I was challenged to do a series explaining the ins and outs of how basketball recruiting works. How does a University hear about a player? When do they make first contact? How is the offer made? And more questions that surrond recruiting.
The short answer is, I don’t know, BUT I know people that do. I talked with a couple high school recruits from various levels of skill and recruiting stages, talked with a D-1 basketball coach, and a high school coach (from a school that has seen many college basketball players). I told them all going into this that I would keep anonymity. Therefore, hence forth they will be referred to as “high school player/recruit”, “D-1 coach”, and “high school coach”.
I decided to break it up into different parts and will consciously watch the word count of each article as to not over do it in one piece, and essentially this will be an evolving series. I also hope to hear back from you, the fan, with other questions or comments about this series too.
How does the recruiting process get started?
The process can get started in various ways. The most common way is that a Coach hears about a recruit whether from other coaches, family members, high school coaches they trust, twitter, major recruiting websites, etc. There are various ways a coach can hear about a recruit.
The D1 coach spoke about how he most often hears about a player:
Probably word of mouth. If a kid is a high-profile kid, then someone has talked about or people have been talking about him and you just catch wind of it.
A lot of times high profile players come from the same areas or even from the same schools. Thus, coaches know which areas to keep an eye on. This varies from West Coast to East Coast but there are definitely hot beds of recruiting when it comes to basketball.
However, there are other recruits that fly under the radar. They may be just as talented as the players being talked about but aren’t being talked about. Say recruit X lives in Orting, WA, not known for high D-1 talent but recruit X is talented and not being recruited. This is the type of player many D1 programs are looking for.

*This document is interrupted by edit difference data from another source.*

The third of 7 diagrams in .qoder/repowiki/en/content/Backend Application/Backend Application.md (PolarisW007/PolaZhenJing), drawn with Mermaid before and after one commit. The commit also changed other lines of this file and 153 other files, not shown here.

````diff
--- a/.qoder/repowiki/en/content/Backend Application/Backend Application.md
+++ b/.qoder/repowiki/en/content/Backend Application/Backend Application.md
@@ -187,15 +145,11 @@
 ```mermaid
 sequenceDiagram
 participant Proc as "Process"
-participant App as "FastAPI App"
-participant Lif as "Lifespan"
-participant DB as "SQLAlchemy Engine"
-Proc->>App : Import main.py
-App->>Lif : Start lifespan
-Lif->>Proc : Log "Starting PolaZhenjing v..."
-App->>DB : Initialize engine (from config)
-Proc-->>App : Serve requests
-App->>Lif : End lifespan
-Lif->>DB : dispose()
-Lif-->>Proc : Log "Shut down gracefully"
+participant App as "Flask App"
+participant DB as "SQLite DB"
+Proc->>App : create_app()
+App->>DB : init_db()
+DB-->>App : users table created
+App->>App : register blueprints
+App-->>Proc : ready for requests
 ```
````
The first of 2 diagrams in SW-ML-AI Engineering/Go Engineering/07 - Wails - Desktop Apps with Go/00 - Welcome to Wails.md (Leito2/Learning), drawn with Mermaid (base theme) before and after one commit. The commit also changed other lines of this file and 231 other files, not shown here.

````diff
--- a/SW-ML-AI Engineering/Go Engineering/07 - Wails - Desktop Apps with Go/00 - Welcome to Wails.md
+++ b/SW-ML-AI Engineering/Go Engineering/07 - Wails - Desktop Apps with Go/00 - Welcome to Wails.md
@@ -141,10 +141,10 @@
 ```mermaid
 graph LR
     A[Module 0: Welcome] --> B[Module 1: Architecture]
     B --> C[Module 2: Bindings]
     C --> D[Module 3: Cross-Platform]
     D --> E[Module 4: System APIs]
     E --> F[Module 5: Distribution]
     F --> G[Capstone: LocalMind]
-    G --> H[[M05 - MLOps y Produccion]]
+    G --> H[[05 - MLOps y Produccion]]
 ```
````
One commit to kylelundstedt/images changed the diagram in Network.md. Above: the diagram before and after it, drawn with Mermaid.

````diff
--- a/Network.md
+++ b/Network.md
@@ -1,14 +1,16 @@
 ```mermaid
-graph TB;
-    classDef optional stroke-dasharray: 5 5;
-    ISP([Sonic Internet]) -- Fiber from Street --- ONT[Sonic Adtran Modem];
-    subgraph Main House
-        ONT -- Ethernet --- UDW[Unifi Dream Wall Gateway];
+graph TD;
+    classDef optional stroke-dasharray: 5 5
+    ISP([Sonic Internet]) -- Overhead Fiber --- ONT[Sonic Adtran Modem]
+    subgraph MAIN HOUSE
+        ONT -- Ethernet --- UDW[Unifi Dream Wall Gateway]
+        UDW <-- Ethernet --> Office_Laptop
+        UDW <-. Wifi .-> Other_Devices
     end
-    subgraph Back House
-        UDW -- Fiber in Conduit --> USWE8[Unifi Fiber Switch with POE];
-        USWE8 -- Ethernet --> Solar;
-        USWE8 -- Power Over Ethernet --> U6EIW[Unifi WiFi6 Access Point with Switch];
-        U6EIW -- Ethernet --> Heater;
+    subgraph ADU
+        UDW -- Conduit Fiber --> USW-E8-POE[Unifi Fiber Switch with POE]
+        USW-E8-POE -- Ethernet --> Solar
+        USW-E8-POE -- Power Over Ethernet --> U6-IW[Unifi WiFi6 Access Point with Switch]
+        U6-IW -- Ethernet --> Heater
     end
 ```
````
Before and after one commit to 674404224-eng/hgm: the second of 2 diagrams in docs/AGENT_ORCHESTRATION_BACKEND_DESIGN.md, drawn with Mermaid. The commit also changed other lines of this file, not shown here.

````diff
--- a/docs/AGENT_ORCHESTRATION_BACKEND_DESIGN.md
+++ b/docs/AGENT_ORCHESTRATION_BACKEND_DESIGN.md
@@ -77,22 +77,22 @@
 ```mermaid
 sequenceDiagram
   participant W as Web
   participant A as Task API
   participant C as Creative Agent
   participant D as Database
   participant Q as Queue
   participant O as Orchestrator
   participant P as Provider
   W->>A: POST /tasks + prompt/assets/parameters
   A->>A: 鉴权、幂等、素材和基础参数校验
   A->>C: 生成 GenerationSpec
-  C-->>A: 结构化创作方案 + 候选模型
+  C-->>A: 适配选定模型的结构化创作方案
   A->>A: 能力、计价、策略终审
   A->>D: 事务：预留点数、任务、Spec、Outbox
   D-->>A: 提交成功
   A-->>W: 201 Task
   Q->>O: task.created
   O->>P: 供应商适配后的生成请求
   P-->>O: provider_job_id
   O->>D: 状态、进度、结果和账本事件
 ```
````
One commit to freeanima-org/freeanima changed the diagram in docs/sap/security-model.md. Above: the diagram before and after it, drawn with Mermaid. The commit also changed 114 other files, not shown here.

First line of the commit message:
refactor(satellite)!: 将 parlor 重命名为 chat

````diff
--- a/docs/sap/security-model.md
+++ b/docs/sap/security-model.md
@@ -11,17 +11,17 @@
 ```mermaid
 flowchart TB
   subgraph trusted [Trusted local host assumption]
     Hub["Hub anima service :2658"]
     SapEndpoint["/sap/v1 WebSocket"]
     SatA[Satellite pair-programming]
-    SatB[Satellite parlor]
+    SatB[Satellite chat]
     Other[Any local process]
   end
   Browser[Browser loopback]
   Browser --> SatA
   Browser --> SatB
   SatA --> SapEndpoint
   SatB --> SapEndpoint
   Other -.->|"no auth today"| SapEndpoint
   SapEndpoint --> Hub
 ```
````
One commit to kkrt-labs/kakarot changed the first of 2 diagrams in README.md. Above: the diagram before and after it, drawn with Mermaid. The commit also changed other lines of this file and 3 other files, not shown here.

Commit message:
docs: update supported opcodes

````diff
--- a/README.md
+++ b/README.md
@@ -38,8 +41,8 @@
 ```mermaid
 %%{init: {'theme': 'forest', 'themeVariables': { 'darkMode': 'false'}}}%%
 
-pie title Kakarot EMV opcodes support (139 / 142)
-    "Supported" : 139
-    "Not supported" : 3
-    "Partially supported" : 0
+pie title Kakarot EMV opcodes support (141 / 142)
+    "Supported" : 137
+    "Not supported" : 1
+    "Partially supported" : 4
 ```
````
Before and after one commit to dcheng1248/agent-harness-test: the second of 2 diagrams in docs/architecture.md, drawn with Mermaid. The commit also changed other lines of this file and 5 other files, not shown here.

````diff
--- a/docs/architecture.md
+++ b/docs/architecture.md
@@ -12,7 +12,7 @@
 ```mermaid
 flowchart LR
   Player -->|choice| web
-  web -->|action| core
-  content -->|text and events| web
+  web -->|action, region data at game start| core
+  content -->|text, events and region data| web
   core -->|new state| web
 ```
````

While a lot of coaches will recruit the talked about players, most D1 programs are looking for the under the radar player. The player they can get in on first and maybe sway him to sign to their program early.
D1 coach said this is important to him and his program:
“But for us, when you need to find recruits that fly under the radar or that have potential that hasn’t really been reached yet. Having eyes in different places that are looking out for you is important. Having people that understand your program and what you’re looking for helps when you’re looking for players.”
It is important for these coaches to have eyes all over the nation that can keep eyes on box scores or hear about recruit X and pass along the word.
Another way that a coach will encounter a player is by watching lots of basketball. There are times when a coach is out scouting another player only to realize that it is not recruit X that works best for their system but recruit Y. They hadn’t even heard of recruit Y until they were out checking out recruit X.
Regardless of how a coach hears about a recruit whether by hearsay, sources, or by watching a game, coaches always evaluate a player on their own. They don’t just naturally trust a recruiting site because they need to make sure the recruit fits into their system.
This is the first encounter which leads us to the first contact. That will be part 2 of the series.